COPPA also applies to general websites that have actual knowledge of the collection of personal information from children. The Federal Trade Commission has set forth numerous guidelines to help you determine whether a website is directed to children or whether you should have actual knowledge of a youngster’s use. They are available at http://www.ftc.gov/privacy/coppafaqs.shtm.
Playdom, Inc.’s woes provide a textbook example of what not to do. In May, it received the biggest settlement fine under COPPA to date, $3 million, from the FTC. Playdom operates over 20 virtual online worlds. The FTC claimed Playdom collected and disclosed personal information from hundreds of thousands of children under 13 without their parents’ consent.
Most of Playdom’s games were targeted for general audiences, but they did attract children. One of the worlds, named Pony Stars, specifically targeted children. The sites’ privacy policies claimed Playdom would prevent children from posting personal information on their sites. After the FTC began investigating, Playdom terminated most of the virtual worlds although some of them lived on through non-U.S. operators before they were shut down as well.

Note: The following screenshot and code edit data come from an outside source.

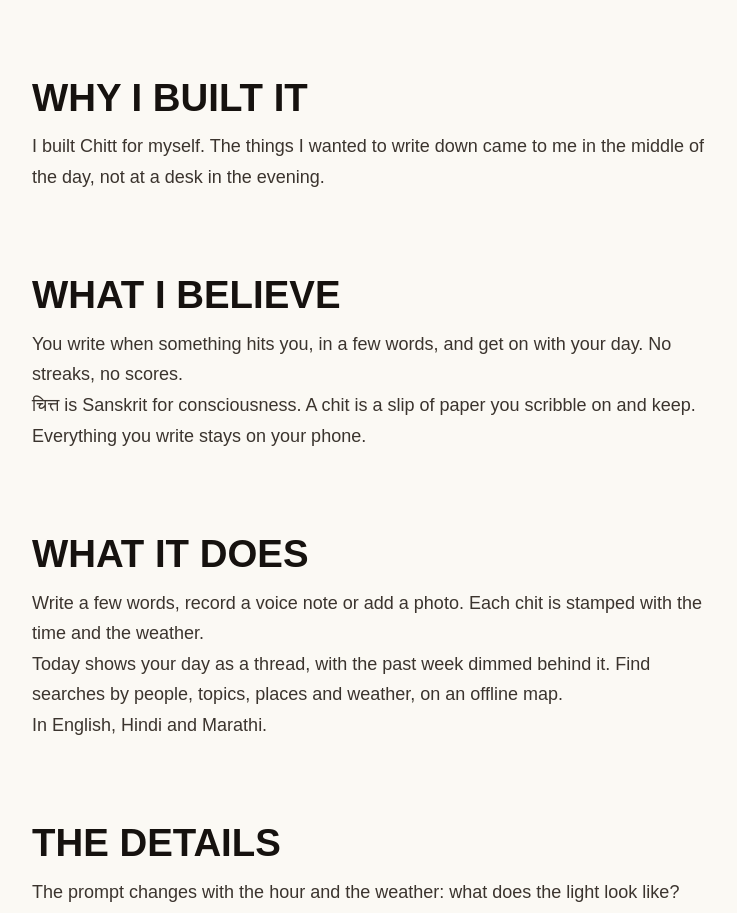
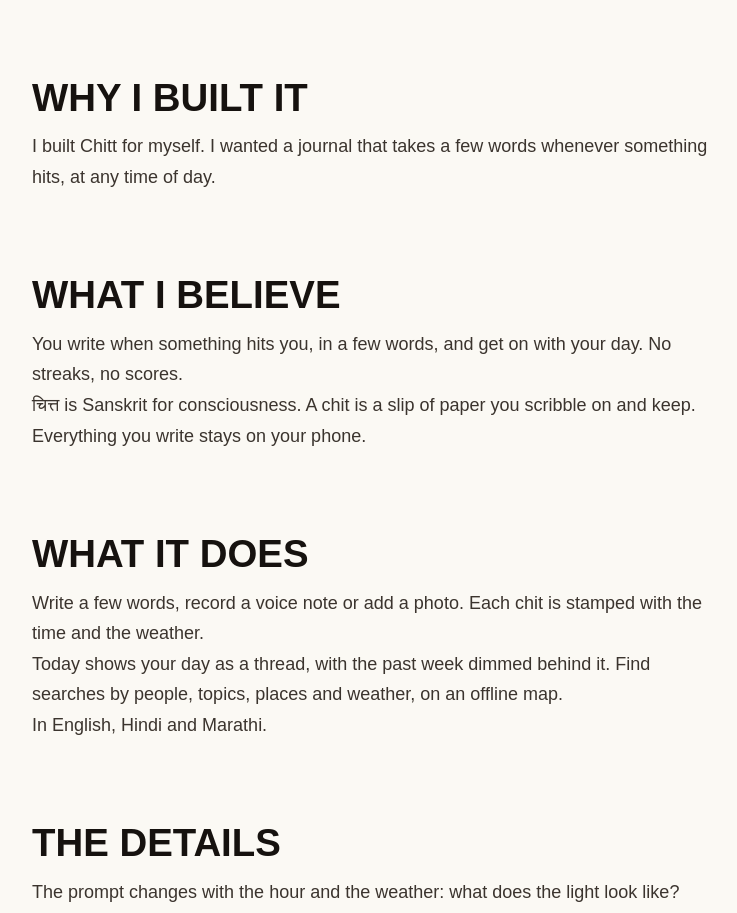
Before and after one commit to dubeyanant/anantdubey.com, a Next.js app: page /work/chitt in a window 1280 px wide. Shown: the part 1120-2033 px from the top of the page, without its empty margins (72-809 px from the left). Built offline with nearby package versions, Linux system fonts and the light colour scheme; a web font is replaced by a local one.

Commit message:
Chitt: write whenever something hits, at any time of day

```diff
--- a/src/data/site.ts
+++ b/src/data/site.ts
@@ -240,7 +240,7 @@
 			{
 				heading: "Why I built it",
 				body: [
-					"I built Chitt for myself. The things I wanted to write down came to me in the middle of the day, not at a desk in the evening.",
+					"I built Chitt for myself. I wanted a journal that takes a few words whenever something hits, at any time of day.",
 				],
 			},
 			{
```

The good news is the FTC laid out some guidelines that would show good COPPA compliance procedures. If you believe you are collecting personal information from those under 13 (whether they admit it or not) you should:
•Tell parents exactly what inform you collect from children and how the information is used or disclosed.
•Obtain verifiable consent from parents prior to any data collection.
•Invoke a mechanism that allows parents to review the specific personal information collected and provides parents an opportunity to refuse the further use of the data.
•Only collect what is reasonably necessary to provide the service to the child.
•Take reasonable steps to protect the confidentiality, security, and integrity of the children’s personal information.
•Include a link to the FTC’s website to provide tips on protecting children’s privacy online: www.OnGuardOnline.gov.